(Data excerpts)

╭──

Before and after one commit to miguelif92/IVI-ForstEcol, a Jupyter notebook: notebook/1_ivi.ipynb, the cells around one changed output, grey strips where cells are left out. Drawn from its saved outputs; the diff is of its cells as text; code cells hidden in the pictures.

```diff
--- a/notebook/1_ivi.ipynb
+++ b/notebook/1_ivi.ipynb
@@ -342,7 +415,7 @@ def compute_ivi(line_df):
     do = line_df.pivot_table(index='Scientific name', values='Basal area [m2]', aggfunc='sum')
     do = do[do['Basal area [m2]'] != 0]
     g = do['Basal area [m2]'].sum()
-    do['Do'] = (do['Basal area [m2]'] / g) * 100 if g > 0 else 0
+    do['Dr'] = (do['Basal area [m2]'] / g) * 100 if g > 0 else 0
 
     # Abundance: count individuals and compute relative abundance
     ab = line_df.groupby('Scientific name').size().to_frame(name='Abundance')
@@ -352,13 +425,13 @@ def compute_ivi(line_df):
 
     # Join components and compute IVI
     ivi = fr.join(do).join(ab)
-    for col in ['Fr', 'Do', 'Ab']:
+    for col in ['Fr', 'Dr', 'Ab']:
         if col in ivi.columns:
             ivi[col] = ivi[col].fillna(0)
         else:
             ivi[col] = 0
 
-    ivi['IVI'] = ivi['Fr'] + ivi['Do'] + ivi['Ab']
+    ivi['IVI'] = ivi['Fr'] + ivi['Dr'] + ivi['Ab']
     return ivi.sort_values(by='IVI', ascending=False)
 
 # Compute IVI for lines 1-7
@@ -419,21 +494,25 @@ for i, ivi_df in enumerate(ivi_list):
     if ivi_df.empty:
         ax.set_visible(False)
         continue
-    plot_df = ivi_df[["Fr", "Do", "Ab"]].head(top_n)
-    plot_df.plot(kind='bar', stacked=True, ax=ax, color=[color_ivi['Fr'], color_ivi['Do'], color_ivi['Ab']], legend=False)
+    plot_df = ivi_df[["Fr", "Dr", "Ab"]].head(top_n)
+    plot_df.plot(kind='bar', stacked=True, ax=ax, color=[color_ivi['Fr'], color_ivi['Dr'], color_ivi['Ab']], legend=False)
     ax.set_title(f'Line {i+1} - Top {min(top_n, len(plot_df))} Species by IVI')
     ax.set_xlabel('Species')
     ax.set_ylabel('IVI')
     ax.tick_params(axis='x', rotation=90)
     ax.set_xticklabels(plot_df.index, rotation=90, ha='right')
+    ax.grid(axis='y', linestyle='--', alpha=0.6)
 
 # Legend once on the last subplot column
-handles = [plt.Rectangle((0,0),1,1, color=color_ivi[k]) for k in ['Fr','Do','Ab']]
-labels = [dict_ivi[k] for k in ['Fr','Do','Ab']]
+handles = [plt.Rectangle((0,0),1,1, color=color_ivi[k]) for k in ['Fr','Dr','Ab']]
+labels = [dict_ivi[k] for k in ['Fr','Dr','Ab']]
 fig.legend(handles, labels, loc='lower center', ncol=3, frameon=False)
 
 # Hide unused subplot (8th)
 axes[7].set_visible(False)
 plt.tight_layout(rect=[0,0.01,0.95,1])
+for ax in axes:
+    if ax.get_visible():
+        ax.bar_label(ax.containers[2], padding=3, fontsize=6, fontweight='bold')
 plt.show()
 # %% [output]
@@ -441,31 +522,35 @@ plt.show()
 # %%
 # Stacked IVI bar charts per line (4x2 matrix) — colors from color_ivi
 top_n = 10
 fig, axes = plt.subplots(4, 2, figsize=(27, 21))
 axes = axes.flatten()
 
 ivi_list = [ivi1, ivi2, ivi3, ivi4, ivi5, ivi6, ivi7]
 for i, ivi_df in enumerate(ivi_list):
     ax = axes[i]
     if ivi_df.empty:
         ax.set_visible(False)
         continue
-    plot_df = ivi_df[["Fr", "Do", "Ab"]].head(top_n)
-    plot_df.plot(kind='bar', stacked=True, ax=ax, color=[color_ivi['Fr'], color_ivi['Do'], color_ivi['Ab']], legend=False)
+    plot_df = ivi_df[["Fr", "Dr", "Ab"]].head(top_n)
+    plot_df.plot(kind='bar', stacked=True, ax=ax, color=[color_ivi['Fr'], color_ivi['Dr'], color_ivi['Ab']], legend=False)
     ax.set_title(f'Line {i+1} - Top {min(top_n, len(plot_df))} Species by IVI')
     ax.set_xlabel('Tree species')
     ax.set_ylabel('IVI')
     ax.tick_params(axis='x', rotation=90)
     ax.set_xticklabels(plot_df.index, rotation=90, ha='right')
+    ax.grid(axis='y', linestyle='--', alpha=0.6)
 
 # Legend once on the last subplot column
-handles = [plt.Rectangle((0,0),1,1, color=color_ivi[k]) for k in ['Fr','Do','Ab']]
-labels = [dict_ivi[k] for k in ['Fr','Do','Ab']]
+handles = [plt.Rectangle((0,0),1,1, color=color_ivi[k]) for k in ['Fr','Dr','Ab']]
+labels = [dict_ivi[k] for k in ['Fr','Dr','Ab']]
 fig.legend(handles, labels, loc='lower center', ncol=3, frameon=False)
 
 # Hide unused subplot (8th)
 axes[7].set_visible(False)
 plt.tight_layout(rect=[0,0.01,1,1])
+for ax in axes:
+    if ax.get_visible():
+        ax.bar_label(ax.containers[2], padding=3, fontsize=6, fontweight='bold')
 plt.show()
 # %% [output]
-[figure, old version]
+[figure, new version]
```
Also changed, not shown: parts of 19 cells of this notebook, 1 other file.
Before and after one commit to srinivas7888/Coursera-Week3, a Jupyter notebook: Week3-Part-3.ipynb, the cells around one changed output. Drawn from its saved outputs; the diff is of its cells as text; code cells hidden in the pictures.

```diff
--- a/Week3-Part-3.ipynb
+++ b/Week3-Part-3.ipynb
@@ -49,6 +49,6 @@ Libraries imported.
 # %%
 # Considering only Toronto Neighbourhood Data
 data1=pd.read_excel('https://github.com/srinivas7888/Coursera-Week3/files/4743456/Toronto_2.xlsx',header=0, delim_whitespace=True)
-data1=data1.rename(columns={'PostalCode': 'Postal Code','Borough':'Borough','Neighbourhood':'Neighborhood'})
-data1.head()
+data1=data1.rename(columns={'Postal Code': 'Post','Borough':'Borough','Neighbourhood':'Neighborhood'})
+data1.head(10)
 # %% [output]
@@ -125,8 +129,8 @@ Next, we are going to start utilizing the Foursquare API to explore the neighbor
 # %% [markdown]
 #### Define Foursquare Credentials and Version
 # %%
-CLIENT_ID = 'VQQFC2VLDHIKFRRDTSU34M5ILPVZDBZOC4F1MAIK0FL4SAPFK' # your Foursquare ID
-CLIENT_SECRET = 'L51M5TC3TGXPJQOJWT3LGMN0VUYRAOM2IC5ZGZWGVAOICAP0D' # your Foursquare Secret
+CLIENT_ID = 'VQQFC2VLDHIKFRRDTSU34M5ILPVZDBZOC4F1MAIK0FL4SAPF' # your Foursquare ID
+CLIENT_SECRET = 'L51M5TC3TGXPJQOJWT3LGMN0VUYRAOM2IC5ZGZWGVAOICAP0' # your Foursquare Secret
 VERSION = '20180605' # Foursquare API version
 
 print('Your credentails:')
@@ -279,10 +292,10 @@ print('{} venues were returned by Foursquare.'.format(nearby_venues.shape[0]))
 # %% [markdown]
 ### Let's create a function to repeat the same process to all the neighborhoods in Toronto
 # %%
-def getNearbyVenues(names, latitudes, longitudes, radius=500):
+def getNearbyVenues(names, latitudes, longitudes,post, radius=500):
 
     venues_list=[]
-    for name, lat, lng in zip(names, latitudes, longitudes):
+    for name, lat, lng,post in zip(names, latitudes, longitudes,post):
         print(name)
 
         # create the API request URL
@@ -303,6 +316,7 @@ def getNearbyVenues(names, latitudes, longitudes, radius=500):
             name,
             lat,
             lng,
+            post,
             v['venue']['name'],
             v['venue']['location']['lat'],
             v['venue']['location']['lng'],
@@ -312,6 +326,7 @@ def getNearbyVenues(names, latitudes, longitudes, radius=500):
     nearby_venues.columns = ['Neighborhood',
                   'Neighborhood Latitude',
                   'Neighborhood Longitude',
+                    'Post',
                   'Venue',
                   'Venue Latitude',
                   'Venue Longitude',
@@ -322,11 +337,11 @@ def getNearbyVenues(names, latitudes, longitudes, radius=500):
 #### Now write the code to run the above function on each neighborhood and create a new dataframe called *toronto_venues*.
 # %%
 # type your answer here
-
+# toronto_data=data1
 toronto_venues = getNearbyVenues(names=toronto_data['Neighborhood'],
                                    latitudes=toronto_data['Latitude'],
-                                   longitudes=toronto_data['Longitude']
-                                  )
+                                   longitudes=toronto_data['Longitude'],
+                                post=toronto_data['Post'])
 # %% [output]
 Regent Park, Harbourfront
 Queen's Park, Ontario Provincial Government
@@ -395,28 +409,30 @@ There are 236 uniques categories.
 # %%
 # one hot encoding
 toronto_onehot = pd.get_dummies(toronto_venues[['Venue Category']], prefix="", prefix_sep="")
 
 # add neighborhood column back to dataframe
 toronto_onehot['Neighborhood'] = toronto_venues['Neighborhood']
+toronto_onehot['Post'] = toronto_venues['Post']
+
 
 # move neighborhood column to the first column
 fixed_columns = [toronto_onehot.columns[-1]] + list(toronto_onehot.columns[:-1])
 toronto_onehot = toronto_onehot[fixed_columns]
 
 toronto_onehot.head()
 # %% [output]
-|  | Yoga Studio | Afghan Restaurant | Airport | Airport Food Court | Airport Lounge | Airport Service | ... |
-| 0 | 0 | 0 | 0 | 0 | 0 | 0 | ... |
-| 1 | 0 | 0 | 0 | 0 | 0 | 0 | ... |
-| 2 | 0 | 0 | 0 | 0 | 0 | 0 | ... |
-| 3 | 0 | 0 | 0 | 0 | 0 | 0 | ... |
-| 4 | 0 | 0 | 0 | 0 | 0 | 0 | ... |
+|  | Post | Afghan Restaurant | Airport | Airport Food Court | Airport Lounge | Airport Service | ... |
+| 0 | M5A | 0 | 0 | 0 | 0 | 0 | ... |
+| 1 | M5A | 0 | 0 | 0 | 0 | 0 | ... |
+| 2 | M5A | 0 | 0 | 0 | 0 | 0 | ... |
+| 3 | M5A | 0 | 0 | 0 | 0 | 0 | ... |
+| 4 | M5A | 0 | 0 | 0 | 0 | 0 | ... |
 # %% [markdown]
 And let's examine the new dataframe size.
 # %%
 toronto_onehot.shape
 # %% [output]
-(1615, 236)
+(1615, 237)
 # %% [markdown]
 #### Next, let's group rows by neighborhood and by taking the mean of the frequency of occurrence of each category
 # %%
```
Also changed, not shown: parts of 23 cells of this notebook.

╰──

Brief
Scan the records above for the string "axes", then select every line that holds it.

Task solution
 axes[7].set_visible(False)
+for ax in axes:
 fig, axes = plt.subplots(4, 2, figsize=(27, 21))
 axes = axes.flatten()
     ax = axes[i]
 axes[7].set_visible(False)
+for ax in axes:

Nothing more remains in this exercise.